The Ward 3 candidates are also invited to participate in the Ann Arbor Democratic Party city council candidate forum, scheduled for Saturday, July 12 at 10 a.m. at the Ann Arbor Community Center, 625 N. Main St. The Chronicle is planning to provide a live audio feed from that event.

The Secretary of State’s current position is that votes in the Ward 3 race that are cast with the incorrectly printed ballots should still be counted – if no replacement ballot is sent in by the voter. That’s a reversal of the state’s own position taken when the question was first considered. The state is asking the federal court to be allowed as an intervening party, in order to put its arguments in front of the court. The state’s motion to intervene comes after Bob Dascola’s attorney, Tom Wieder, filed a motion at the beginning of the week – on Monday, July 7 – seeking to prevent the city of Ann Arbor from counting Ward 3 votes cast on defective ballots.

Wieder’s July 7 motion was filed as a request for post-judgment relief in the federal case that was litigated to put Dascola’s name on the ballot in the first place. In that ruling, the court decided that the city charter eligibility requirements are not enforceable. Related to that, the city council is beginning to contemplate the steps necessary to make a change to those eligibility requirements.

The city’s response to Wieder’s motion, filed two days later, took no position on the question of how the ballots should be counted.
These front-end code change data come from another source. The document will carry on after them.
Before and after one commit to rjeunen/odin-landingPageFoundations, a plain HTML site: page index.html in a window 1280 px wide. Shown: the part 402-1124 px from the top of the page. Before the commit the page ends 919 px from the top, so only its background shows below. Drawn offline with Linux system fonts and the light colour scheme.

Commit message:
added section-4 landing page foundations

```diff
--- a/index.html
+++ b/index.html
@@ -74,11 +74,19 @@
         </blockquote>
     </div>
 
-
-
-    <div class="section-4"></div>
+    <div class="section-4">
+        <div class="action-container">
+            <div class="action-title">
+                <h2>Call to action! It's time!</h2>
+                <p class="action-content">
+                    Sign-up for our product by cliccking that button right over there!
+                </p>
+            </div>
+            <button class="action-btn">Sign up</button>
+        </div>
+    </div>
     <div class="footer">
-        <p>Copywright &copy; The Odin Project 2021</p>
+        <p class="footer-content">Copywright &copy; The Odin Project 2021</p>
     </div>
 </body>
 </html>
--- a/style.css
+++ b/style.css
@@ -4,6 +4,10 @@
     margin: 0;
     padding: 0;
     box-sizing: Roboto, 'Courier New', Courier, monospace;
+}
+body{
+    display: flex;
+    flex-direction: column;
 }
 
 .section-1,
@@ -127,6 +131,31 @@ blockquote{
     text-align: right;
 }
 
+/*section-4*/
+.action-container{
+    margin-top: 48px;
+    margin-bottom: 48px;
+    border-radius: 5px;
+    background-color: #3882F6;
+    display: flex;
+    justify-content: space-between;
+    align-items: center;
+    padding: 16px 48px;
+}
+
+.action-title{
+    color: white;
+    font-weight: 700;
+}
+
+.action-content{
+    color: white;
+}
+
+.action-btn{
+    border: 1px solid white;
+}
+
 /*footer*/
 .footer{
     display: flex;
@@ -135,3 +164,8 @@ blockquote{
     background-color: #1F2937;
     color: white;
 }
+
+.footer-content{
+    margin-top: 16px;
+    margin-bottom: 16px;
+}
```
But the entire response brief, including exhibits, runs 49 pages. [.pdf of city of Ann Arbor's July 9, 2014 response] The reply from Wieder on Dascola’s behalf was filed the following day. [.pdf of July 10, 2014 reply brief] [Full Story]